While today's game consoles are littered with racing titles, Hummer Badlands is somewhat unique because (as the name implies) it focuses only on the Hummer brand. A total of 19 different Hummer models are included here, and surprisingly most models actually handle quite differently. Each can be customized with up to three of the available options (which include things like engine, body parts, transmission, exhaust, etc.), and while the choice of customization options is limited compared to most racing titles, it's still nice to see it in a budget title. Since races take place both on and off-road (including some very slippery ice), it's important to choose the correct model and proper adjustments. As for how they handle, steering (controlled with the left analog stick) feels a little loose for a vehicle of this size, almost making them feel like the small cars in Ridge Racer. Still, you'll quickly adjust to it and it doesn't negatively impact gameplay. What does negatively impact gameplay is the fact that several inches of water are enough to send one of these gas-guzzling beasts to a grinding halt, leading to some boring creek crossings when you should be barreling through them instead.

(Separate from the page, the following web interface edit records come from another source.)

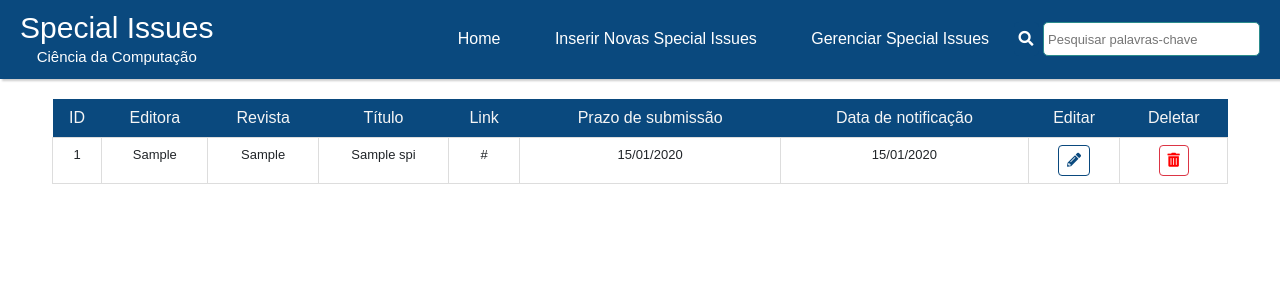
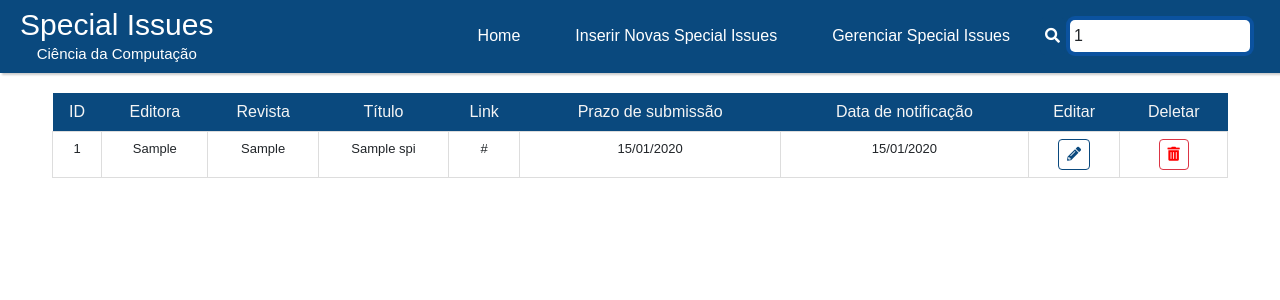
Before and after one commit to cefet-rj-dal-dev/projSpecialIssues, a Flask app: page /gerenciar in a window 1280 px wide. Shown: the top 300 px of the page. Run offline with Flask 3, Linux system fonts and the light colour scheme; the visitor is signed in with stand-in values (Sample User, id 1); tables that the repository leaves empty hold one stand-in row (values such as "Sample post").

Commit message:
commit 07/12

```diff
--- a/proj_SpecialIssues/website/templates/navbar.html
+++ b/proj_SpecialIssues/website/templates/navbar.html
@@ -1,6 +1,12 @@
 {% extends 'layout.html' %}
 {% block content %}
-
+<!DOCTYPE html>
+<html lang="en">
+<head>
+    <meta charset="UTF-8">
+    <meta name="viewport" content="width=device-width, initial-scale=1.0">
+    <title>Special Issues</title>
+    <link rel="stylesheet" href="https://cdnjs.cloudflare.com/ajax/libs/font-awesome/5.15.3/css/all.min.css">
     <style>
         body {
             margin: 0;
@@ -8,32 +14,51 @@ body {
             font-family: Arial, sans-serif;
             background-color: white;
         }
-.search-box {
-            margin-left: auto;
+
+        .search-form {
+        display: flex; /* Torna os elementos filhos flexíveis para alinhamento */
+        align-items: center; /* Alinha verticalmente ao centro */
+        }
+
+
+        .form-control{
+            margin-right: 10px;
             padding: 4px;
-            border: 1px solid #2b8c8c;
+            border: 1px;
             border-radius: 5px;
             background-color: white;
+            width: 180px;
+            align-items: center;
+
+
         }
-.search-box::placeholder {
+
+        .form-control::placeholder {
             font-size: 13px;
+            text-align:left;
         }
+
         .search-button {
             background-color: #0a497e;
             border: none;
             border-radius: 5px;
             color: white;
             cursor: pointer;
-    padding: 5px 5px;
-    transition: 0,3s;
-}
-.search-button:hover{
-    background-color: #113a5c;
+            padding: 7px 5px;
+            transition: 0.3s;
+            margin-left: 10px;
+            margin-right: 5px;
+
         }
 
-/* Estilo do ícone de lupa */
+        .search-button:hover {
+            background-color: #113a5c;
+            border-radius: 25px;
+        }
+
+
         .search-button i {
-    font-size: 15px; /* Tamanho do ícone */
+            font-size: 15px;
         }
 
         .navbar {
@@ -42,46 +67,47 @@ body {
             display: flex;
             justify-content: space-between;
             align-items: center;
-    padding: 10px 20px;
+            padding: 7px 20px;
             box-shadow: 2px 2px 2px #ccc;
         }
+
         .navbar-title {
             display: flex;
             flex-direction: column;
             align-items: center;
         }
+
         .navbar-title h1 {
             margin: 0;
             font-size: 30px;
-
         }
 
         .navbar-title p {
             margin: 0;
             font-size: 15px;
+        }
 
+        .navbar-buttons {
+            display: flex; /* Para criar um layout flexível */
+            align-items: center; /* Para alinhar verticalmente os elementos */
         }
 
         .navbar-buttons a {
             text-decoration: none;
             color: white;
-    padding: 13px 20px;
-    margin-left: 10px;
+            padding: 7px 20px;
+            margin-left: 15px;
             transition: background-color 0.5s;
-    border-radius: 5px
+            border-radius: 20px;
+
 
         }
 
         .navbar-buttons a:hover {
-    background-color: #113a5c;
-
+            background-color: #033863;
         }
-
     </style>
-
-<title>Special Issues</title>
 </head>
-<link rel="stylesheet" href="https://cdnjs.cloudflare.com/ajax/libs/font-awesome/5.15.3/css/all.min.css">
 <body>
     <nav class="navbar">
         <div class="navbar-title">
@@ -91,15 +117,18 @@ body {
         <div class="navbar-buttons">
             <a href="/home" class="navbar-button">Home</a>
             <a href="/inserirnovaspecialissue" class="navbar-button">Inserir Novas Special Issues</a>
-            <a href="/gerenciar"class="navbar-button">Gerenciar Special Issues</a>
+            <a href="/gerenciar" class="navbar-button">Gerenciar Special Issues</a>
+
+            <form action="{{ url_for('search') }}" method="POST">
+                <div class="search-form">
                     <button type="submit" class="search-button"><i class="fas fa-search"></i></button>
-            <input type="text" class="search-box" placeholder="Pesquisar palavras-chave">
-
+                    <input type="text" class="form-control" placeholder="Pesquisar palavras-chave" autofocus="autofocus" name="search-box" value="{{ session.get('search_value', '') }}">
+                </div>
+            </form>
 
         </div>
     </nav>
 </body>
-
 {% include '_messages.html' %}
-
+</html>
 {% endblock content %}
```
Lines whose indentation alone changed are shown as unchanged.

Championship is the primary mode of the game, which takes you through five circuits with five courses each. Don't be fooled into thinking that means there are 25 courses (this is a budget title after all); actually all five races in each circuit are found in the same area and overlap. For example, the five different races in the "Arizona" circuit all occur right around the Hoover Dam. So when you run that circuit, in each race you'll go over the Dam and through many of the same areas repeatedly. Thus, the actual variety in courses is a little disappointing.
Since speed isn't necessarily the strength of a Hummer, developer Eutechnyx also included several other types of gameplay modes. In Granny Gear, you must tackle obstacles such as uneven terrain, river crossings, climbing over logs, and more in a limited amount of time. I actually found this to be the least interesting mode in the game, since it automatically adjusts your gearing as you approach an obstacle. It's here that the game's budget roots begin to show, because regardless of how fast you're going the game will pause to adjust your gears, and then start you back at 0. It's frustrating that I can't simply control this myself, and determine how I best want to tackle each obstacle. As a result of this handholding, Granny Gear really boils down to keeping the truck straight and making sure you don't miss the right path to take. Not very challenging.
In Pike's Peak, you must take one of several different paths to the top of a summit within a limited amount of time. As the difficulty increases so do the length and/or toughness of the paths, forcing you to drive through undergrowth, different terrain types, etc. Pike's Peak requires a bit of skill, since having to face several different types of terrain in one run means you likely can't pick a Hummer that's ideal for handling the entire course. I had the most success when I picked one equipped with snow tires, since the slippery surface near the top of the mountain is the hardest to navigate. Finally, there's Beat the Clock. This is an arcade-style timed run through the Championship mode's courses, where you're awarded extra time for crossing a checkpoint.
For a game that promotes taking shortcuts as a selling point, one of the most frustrating things about it is that the game will penalize you for taking the wrong ones. In both Beat the Clock and Championship mode, you're allowed to take some shortcuts but not others. As I mentioned before each of the five tracks in each circuit follow different paths in the same general area, so in these modes there are routes used in one race that can potentially be big shortcuts in another. However, the game will only allow you to take some of these shortcuts, with no warning as to which are and aren't off-limits until after you've taken them. Although there are signs pointing the general direction to go in, it's never really clear how far you should follow a sign's direction before you can start veering off course. Given the strict time limits in Beat the Clock, the "Wrong Way" message usually comes way too late to make a difference. If you guess and take an invalid shortcut; your race is essentially over because you don't have time to recover.
Posted: 2006-05-13 10:00:03 PST